- [Activity]
In the records that follow, count the lines where the string "True" appears, and give the count with nothing added.

+++ Records provided

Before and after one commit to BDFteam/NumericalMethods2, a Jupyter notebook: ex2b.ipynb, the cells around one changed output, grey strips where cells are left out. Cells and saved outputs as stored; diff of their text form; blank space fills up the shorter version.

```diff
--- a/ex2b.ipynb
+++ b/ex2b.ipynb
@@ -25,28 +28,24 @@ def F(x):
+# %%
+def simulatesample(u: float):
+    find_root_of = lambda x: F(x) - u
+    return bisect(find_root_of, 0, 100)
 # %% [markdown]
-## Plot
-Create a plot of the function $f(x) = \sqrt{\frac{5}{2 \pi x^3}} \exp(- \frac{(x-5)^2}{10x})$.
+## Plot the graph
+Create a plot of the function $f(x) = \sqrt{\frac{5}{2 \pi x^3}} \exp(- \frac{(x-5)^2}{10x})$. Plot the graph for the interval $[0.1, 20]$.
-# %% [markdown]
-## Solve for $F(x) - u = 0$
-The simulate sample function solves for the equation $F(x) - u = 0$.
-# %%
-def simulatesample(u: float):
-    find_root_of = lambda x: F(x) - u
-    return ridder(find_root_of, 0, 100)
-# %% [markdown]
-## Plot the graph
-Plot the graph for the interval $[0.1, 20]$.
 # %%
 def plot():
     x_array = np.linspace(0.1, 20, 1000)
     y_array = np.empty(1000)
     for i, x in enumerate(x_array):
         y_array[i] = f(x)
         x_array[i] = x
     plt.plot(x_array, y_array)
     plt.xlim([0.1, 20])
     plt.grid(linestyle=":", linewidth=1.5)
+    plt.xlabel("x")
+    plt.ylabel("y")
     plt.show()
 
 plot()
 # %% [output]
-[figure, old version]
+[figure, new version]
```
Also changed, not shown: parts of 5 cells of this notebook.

++++++
+++ Records provided

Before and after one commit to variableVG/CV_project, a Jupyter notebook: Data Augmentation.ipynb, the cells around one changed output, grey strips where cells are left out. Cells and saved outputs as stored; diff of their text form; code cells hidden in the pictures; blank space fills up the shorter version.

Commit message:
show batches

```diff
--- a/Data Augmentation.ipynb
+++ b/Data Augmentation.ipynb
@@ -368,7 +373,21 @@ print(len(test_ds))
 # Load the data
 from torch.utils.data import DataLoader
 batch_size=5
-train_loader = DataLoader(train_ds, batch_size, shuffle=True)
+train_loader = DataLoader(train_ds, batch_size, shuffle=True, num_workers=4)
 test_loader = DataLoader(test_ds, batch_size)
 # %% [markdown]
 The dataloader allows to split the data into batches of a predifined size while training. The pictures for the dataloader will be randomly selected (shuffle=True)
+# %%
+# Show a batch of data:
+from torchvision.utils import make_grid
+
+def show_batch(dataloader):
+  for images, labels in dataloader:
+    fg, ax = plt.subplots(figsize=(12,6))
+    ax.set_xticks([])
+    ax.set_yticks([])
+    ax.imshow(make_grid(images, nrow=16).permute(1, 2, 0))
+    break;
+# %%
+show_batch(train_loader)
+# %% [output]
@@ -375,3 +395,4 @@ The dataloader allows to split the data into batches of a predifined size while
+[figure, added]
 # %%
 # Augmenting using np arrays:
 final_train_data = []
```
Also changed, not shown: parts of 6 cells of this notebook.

++++++
+++ Records provided

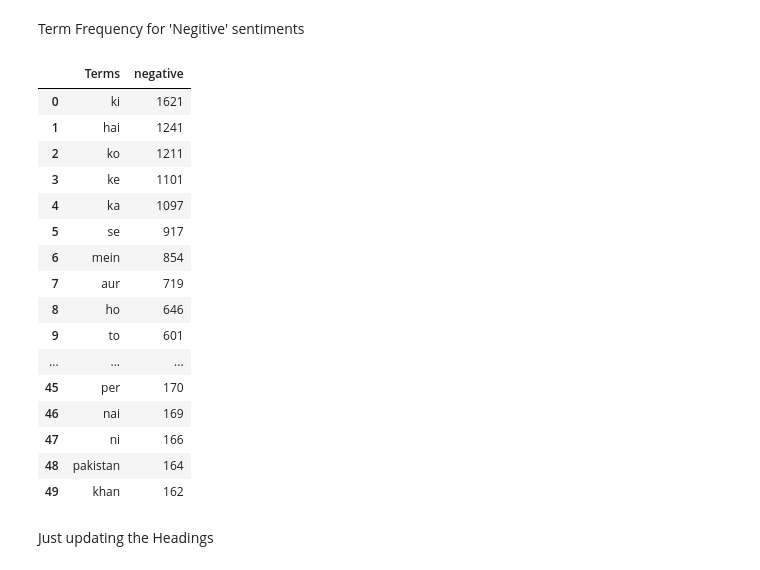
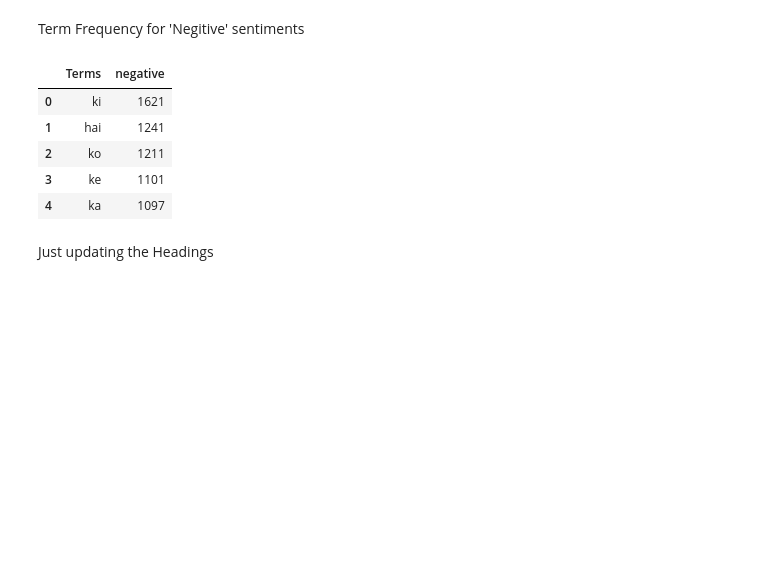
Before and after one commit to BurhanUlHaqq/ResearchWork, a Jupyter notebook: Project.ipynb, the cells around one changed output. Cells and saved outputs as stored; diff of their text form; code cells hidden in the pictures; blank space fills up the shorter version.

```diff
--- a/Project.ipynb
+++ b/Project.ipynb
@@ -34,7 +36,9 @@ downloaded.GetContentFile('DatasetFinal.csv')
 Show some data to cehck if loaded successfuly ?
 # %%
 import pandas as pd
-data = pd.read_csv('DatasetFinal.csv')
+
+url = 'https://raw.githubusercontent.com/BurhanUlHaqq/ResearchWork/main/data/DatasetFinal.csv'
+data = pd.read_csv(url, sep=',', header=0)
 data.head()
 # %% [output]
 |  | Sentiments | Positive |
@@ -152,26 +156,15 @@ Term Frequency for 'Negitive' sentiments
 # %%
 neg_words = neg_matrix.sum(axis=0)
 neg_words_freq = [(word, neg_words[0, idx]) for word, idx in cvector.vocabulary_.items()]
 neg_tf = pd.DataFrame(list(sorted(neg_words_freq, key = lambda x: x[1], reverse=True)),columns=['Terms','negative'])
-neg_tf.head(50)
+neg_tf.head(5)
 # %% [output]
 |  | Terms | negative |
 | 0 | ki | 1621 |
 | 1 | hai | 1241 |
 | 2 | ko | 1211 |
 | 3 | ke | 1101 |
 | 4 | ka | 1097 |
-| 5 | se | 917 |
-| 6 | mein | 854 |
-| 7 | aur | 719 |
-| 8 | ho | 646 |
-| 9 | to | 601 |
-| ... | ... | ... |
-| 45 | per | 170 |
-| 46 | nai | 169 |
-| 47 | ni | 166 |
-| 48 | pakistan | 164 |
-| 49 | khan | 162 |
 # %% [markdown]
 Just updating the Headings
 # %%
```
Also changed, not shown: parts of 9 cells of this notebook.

++++++

- [Output for this task]
4